2-1) The Much-Anticipated Cheaper Gas Fee
The Merge is a transition in the consensus mechanism—not an augmentation of network capacity, having no direct impact on the gas fee in itself. Even if the rollups that Ethereum’s post-Merge roadmap centers around may help reduce the gas fee in the long run, it seems that the misconception over the impact is partially reflected in the price already. (Please refer to the development surrounding the EIP-1559).
2-2) Anticipation for Higher TPS
Again, the impact is limited. Although it is true that the TPS of most PoS chains is higher than Ethereum, the speed slows as the number of validators grows when Ethereum already has more than 400,000+ validators. The level of anticipation for higher TPS is considered to require some adjustment, and a possible disappointment may result in a series of sell trades, stoking higher volatility.

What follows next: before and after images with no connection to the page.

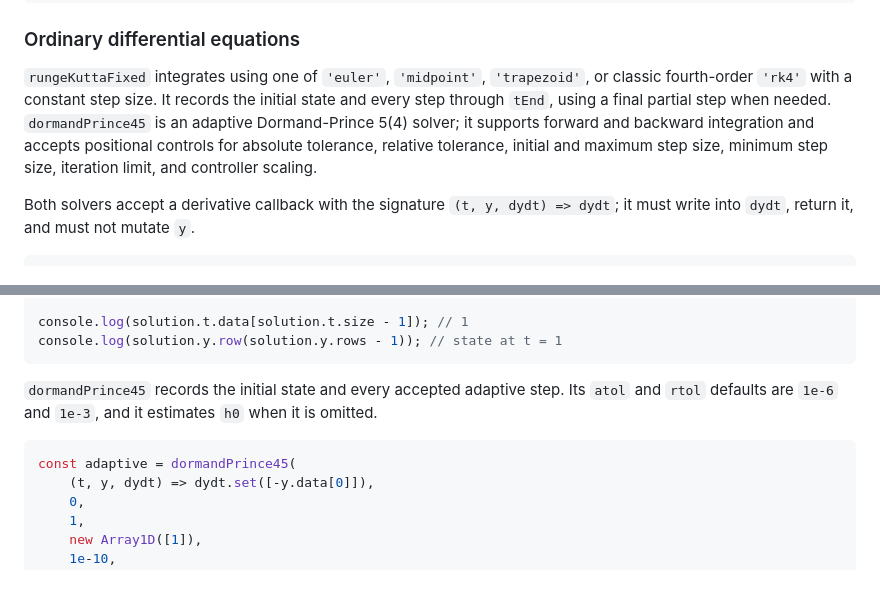
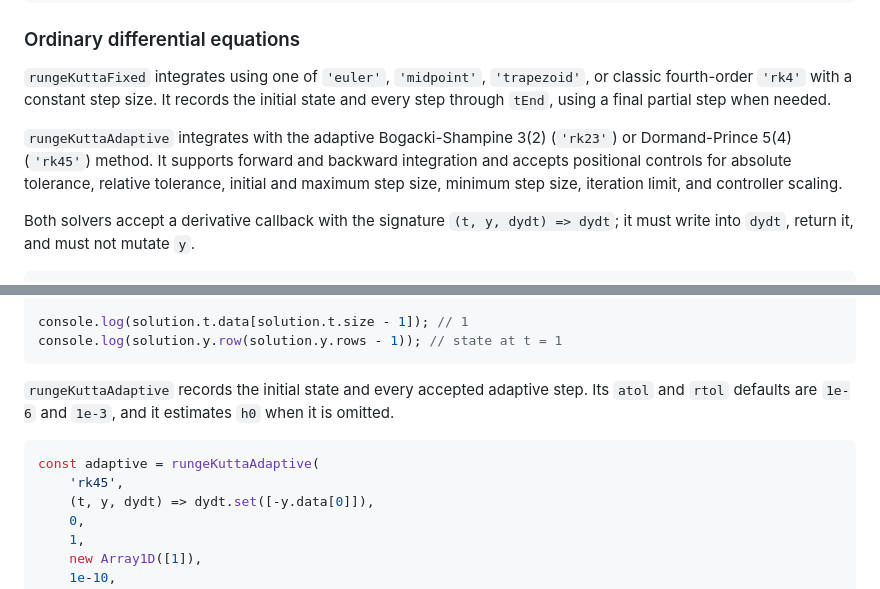
Before and after one commit to HugoMVale/numerics-js, a Markdown page: README.md, 2 parts joined by grey strips. Drawn GitHub-style.

Commit message:
refactor: update Runge-Kutta integration methods in README to include rungeKuttaAdaptive

````diff
--- a/README.md
+++ b/README.md
@@ -152,10 +152,13 @@ const firstZero = bessel.getZero(0, 1);
 `rungeKuttaFixed` integrates using one of `'euler'`, `'midpoint'`,
 `'trapezoid'`, or classic fourth-order `'rk4'` with a constant step size. It
 records the initial state and every step through `tEnd`, using a final partial
-step when needed. `dormandPrince45` is an adaptive Dormand-Prince 5(4) solver;
-it supports forward and backward integration and accepts positional controls
-for absolute tolerance, relative tolerance, initial and maximum step size,
-minimum step size, iteration limit, and controller scaling.
+step when needed.
+
+`rungeKuttaAdaptive` integrates with the adaptive
+Bogacki-Shampine 3(2) (`'rk23'`) or Dormand-Prince 5(4) (`'rk45'`) method. It
+supports forward and backward integration and accepts positional controls for
+absolute tolerance, relative tolerance, initial and maximum step size, minimum
+step size, iteration limit, and controller scaling.
 
 Both solvers accept a derivative callback with the signature
 `(t, y, dydt) => dydt`; it must write into `dydt`, return it, and must not
@@ -176,12 +179,13 @@ console.log(solution.t.data[solution.t.size - 1]); // 1
 console.log(solution.y.row(solution.y.rows - 1)); // state at t = 1
 ```
 
-`dormandPrince45` records the initial state and every accepted adaptive step.
-Its `atol` and `rtol` defaults are `1e-6` and `1e-3`, and it estimates `h0`
-when it is omitted.
+`rungeKuttaAdaptive` records the initial state and every accepted adaptive
+step. Its `atol` and `rtol` defaults are `1e-6` and `1e-3`, and it estimates
+`h0` when it is omitted.
 
 ```ts
-const adaptive = dormandPrince45(
+const adaptive = rungeKuttaAdaptive(
+    'rk45',
     (t, y, dydt) => dydt.set([-y.data[0]]),
     0,
     1,
````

Some may choose to seek a steady stream of yields from ETH staking on the PoS chain. But this also requires a conservative approach, given the opportunity cost of not being able to tap the funds until the Shanghai upgrade.
After all, the Ethereum Merge is only the beginning of a second phase into a colossal journey. Some, including L1 rivals, opine that the market is betting too high on the Merge. Still, it warrants attention though when the significance of the first-ever transition of a blockchain giant from PoW to PoS and the potential after a successful migration are considered—particularly at a time when the market is lacking momentum after the DeFi and NFT. So yes, there may be a spike in volatility calling for caution, but Ethereum’s post-Phase 2 future remains irresistibly intriguing regardless. I cautiously predict the Merge will likely act as a watershed that will make or break the potential of the blockchain and crypto industry to become an engine for a paradigm shift.
Other Related Research Articles
- [Xangle Valuation Series] ② Ethereum and Layer 1
- Sharing: The Future of Ethereum Blockchain
- Ethereum Layer 2 Solution